Cureus. 2020 Aug 24;12(8):e10004. doi: 10.7759/cureus.10004.

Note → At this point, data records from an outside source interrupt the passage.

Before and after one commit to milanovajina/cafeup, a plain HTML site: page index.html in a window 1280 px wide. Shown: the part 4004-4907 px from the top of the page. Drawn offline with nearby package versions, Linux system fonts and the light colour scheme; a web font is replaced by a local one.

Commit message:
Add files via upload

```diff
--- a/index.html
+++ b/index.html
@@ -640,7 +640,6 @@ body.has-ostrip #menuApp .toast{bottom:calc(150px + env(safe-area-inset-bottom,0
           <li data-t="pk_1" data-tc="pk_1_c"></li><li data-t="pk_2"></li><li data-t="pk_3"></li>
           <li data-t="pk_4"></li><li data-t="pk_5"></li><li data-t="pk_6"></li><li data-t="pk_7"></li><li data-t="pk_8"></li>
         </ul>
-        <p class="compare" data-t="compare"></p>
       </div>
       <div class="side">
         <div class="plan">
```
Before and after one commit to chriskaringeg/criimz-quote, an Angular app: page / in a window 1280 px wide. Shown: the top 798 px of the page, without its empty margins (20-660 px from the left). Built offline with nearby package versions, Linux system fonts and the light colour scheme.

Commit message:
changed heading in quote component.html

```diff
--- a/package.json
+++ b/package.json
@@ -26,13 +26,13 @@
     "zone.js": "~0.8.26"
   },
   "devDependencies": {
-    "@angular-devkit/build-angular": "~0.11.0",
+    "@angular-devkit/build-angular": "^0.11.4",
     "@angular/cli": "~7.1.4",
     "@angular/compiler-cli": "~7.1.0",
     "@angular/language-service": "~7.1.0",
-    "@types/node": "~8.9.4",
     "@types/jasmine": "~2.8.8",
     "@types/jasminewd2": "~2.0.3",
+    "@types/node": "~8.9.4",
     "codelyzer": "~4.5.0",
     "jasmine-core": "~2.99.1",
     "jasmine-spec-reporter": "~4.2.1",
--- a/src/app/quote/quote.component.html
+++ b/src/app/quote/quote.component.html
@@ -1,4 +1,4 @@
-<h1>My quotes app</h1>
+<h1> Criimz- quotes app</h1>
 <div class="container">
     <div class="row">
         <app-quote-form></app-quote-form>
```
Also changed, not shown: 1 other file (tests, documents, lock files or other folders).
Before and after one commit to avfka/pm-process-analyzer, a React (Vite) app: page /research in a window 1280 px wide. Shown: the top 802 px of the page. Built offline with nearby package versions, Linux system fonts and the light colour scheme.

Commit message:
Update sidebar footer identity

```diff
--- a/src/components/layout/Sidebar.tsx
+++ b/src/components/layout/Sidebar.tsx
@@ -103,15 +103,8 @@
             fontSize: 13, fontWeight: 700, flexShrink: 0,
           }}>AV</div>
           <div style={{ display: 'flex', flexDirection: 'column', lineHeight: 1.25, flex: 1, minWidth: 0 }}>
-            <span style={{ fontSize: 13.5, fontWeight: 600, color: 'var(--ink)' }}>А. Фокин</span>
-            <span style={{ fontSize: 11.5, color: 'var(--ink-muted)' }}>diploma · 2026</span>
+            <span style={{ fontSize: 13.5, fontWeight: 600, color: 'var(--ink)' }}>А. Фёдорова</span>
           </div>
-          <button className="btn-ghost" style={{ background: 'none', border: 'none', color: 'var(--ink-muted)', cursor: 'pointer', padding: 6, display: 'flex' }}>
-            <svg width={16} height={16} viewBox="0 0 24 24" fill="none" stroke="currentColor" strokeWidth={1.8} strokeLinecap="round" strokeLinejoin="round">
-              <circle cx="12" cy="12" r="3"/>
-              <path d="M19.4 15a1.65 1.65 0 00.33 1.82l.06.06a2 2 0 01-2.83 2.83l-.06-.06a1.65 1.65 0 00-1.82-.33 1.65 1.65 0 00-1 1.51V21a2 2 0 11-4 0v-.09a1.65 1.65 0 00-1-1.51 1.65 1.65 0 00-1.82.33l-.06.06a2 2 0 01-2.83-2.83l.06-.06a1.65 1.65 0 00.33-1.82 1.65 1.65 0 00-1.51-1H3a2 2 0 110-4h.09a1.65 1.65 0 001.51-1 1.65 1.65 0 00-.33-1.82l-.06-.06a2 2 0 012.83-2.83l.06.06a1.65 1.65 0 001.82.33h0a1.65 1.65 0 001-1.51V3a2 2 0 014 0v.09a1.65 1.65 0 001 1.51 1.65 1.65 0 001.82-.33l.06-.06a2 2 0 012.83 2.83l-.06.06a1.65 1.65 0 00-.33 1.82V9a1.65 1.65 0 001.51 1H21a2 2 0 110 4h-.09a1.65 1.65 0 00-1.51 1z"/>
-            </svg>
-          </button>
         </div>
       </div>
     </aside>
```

Objective Healthcare personnel (HCP) are undoubtedly one of the major frontline fighters in the coronavirus disease 2019 (COVID-19) pandemic. Therefore, it comes as no surprise that many HCP have become infected by COVID-19 globally. The infection of HCP has received great attention in social media and is frequently reported from different parts of the world. However, there are few scientific reports addressing this aspect of the COVID-19 pandemic. The aim of this study was to evaluate the characteristics of clinical presentation, treatment, and outcome of COVID-19 infection among the HCP of our setting. Methods This cross-sectional study was performed in the National Heart Foundation Hospital & Research Institute of Bangladesh from April 29 to July 20, 2020. HCP employed in this hospital who experienced fever or respiratory symptoms or came in close contact with COVID-19 patients at home or their workplace were included in this study. The presence of COVID-19 disease was confirmed by real-time reverse transcriptase-polymerase chain reaction on nasopharyngeal samples. A total of 394 HCP were sampled and 139 had a positive corona test. Structured interviews were conducted to document symptoms for all HCP with confirmed COVID-19. Data analysis was performed in July 2020. Results Out of 1,409 HCP, 139 subjects tested positive for COVID-19. Among the HCP, infection rate was 9.86%. The mean age of the study population was 34.08±11.11 years (range: 20-69 yrs), of whom 82 (59%) were female. Most of this cohort were nurses (56 [40.3%]) and physicians (25 [18%]), and the remaining 58 (41.7%) were other staff. The mean duration of onset of symptoms to test was 2.89±2.07 days. The most common symptoms were fever (84.2%), fatigue (56.1%), cough (54%), body ache (39.6%), headache, and anosmia (38.8%). Most subjects had mild disease (125 [93%]), three (2.1%) of the HCP had moderate disease and one (0.7%) had severe disease. Ten of the HCP (7.2%) were asymptomatic. Most of them were treated either by ivermectin plus azithromycin or ivermectin plus doxycycline. Only 20 (14.4%) of the HCP were hospitalized, while others were treated either in home isolation (59.7%) or in institutional isolation (25.9%). Recovery was almost uneventful except one healthcare worker who died. Conclusion Most HCP had mild symptoms and a few of them were asymptomatic also. HCP with mild COVID-19 symptoms may be treated in home or institutional isolation. As they are a vulnerable group for infection, providing adequate protection to HCP is absolutely mandatory to safeguard them from this pandemic.